As a crucial reporting deadline looms, a private not-for-profit task force recruited to advise the FAA on Nextgen implementation is believed still to be some distance away from consensus on the program’s final objective.
The RTCA’s NextGen implementation task force is considering a number of approaches for moving ahead with the framework for the future ATC system (see AIN, April, page 50). The group, consisting of approximately 300 people from
24 separate organizations, is expected to offer recommended actions to the FAA
by next month.
The recommendations are expected to describe a mix of current technologies that would either still be valid in NextGen’s end state in the mid-2020s, or would provide compatible or upgradable stepping stones toward it. Untried future concepts would not be considered, and maximum use of present aircraft capabilities would be a key requirement.

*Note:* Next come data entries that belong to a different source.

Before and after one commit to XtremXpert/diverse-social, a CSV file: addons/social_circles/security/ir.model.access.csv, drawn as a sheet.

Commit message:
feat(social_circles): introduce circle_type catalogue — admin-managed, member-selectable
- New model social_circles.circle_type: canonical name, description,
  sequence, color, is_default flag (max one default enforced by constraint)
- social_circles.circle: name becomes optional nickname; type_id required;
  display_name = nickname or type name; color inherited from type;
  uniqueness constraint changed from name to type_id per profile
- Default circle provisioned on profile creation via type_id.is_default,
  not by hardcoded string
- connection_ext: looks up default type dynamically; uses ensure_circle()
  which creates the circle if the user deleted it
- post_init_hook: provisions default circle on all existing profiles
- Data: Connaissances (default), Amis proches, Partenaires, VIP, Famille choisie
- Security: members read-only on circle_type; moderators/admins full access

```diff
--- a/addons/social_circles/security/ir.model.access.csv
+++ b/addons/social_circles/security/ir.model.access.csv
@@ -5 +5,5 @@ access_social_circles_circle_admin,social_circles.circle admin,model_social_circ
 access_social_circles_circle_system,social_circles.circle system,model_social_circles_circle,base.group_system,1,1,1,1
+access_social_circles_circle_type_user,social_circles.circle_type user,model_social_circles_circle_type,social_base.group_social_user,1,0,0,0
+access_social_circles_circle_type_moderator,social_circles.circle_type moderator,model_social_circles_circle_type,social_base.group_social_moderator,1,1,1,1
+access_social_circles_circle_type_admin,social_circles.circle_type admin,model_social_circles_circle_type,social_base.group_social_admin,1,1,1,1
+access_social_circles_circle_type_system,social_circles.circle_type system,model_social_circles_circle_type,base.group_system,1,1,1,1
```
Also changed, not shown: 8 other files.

However, AIN understands that with consensus in the task force elusive thus far, some observers feel that industry proposals could help focus the effort.

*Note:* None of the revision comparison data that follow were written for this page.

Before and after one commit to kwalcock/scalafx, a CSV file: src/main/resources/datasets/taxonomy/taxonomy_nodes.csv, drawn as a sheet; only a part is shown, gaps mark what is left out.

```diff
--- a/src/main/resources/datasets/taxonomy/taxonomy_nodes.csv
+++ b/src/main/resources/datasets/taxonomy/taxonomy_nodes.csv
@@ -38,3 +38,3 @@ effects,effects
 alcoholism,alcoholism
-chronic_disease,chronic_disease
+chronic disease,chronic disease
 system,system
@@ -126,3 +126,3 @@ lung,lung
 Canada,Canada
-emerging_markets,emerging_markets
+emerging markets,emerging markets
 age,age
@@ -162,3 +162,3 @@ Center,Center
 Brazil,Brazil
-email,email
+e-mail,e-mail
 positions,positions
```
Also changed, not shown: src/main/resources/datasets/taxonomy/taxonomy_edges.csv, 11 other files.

A number of aerospace companies are expected to announce their plans soon to assist in speeding aviation’s transition to the next, mid-term NextGen operational plateau between 2012 and 2018, industry insiders tell AIN. Before making any announcements, however, none of the companies is prepared to identify itself.

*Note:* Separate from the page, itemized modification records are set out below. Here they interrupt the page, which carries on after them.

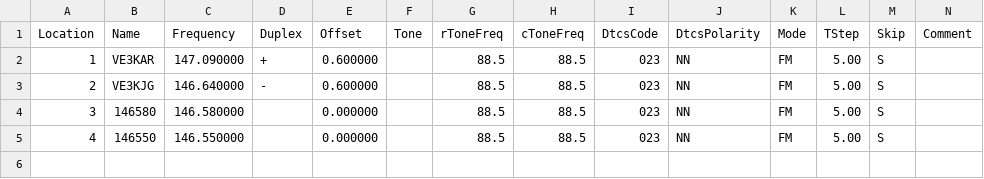
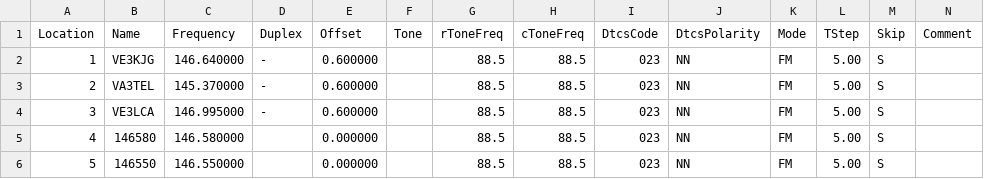
Before and after one commit to tylert/freq-lists, a CSV file: events/Lanark_Highlands_Forest_Rally.csv, drawn as a sheet; only a part is shown; rows hold the shown columns only; the diff names each change by its address in the sheet, - before the commit and + after, or states it on an @@ line.

Commit message:
Update the repeater lists almost in time to prepare all radios for the event

```diff
--- a/events/Lanark_Highlands_Forest_Rally.csv
+++ b/events/Lanark_Highlands_Forest_Rally.csv
-B2 (Name): VE3KAR
+B2 (Name): VE3KJG
-C2 (Frequency): 147.090000
+C2 (Frequency): 146.640000
-D2 (Duplex): +
+D2 (Duplex): -
-B3 (Name): VE3KJG
+B3 (Name): VA3TEL
-C3 (Frequency): 146.640000
+C3 (Frequency): 145.370000
-B4 (Name): 146580
+B4 (Name): VE3LCA
-C4 (Frequency): 146.580000
+C4 (Frequency): 146.995000
-D4 (Duplex): (empty)
+D4 (Duplex): -
-E4 (Offset): 0.000000
+E4 (Offset): 0.600000
-B5 (Name): 146550
+B5 (Name): 146580
-C5 (Frequency): 146.550000
+C5 (Frequency): 146.580000
+row 6: 5 | 146550 | 146.550000 |  | 0.000000 |  | 88.5 | 88.5 | 023 | NN | FM | 5.00 | S
```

With the reported encouragement of the FAA and other parties, the companies are said to be assessing combinations of airborne precision navigation using Rnav, RNP and ADS-B, and with enhanced surveillance using ADS-B, multilateration and fused radar. Air and ground elements would be inte-grated within current terminal auto- mation systems. The industry’s view is that near-term NextGen capabilities can be implemented today with minimum risk, and without the need for lengthy development, testing and certification.
Sources tell AIN that benefits could, among other techniques, include reductions in lateral separation; a 10-percent increase in runway acceptance rate; a wide-area multilateration backup to ADS-B and SSR; faster introduction of continuous descent approaches; and precision runway and terminal monitoring.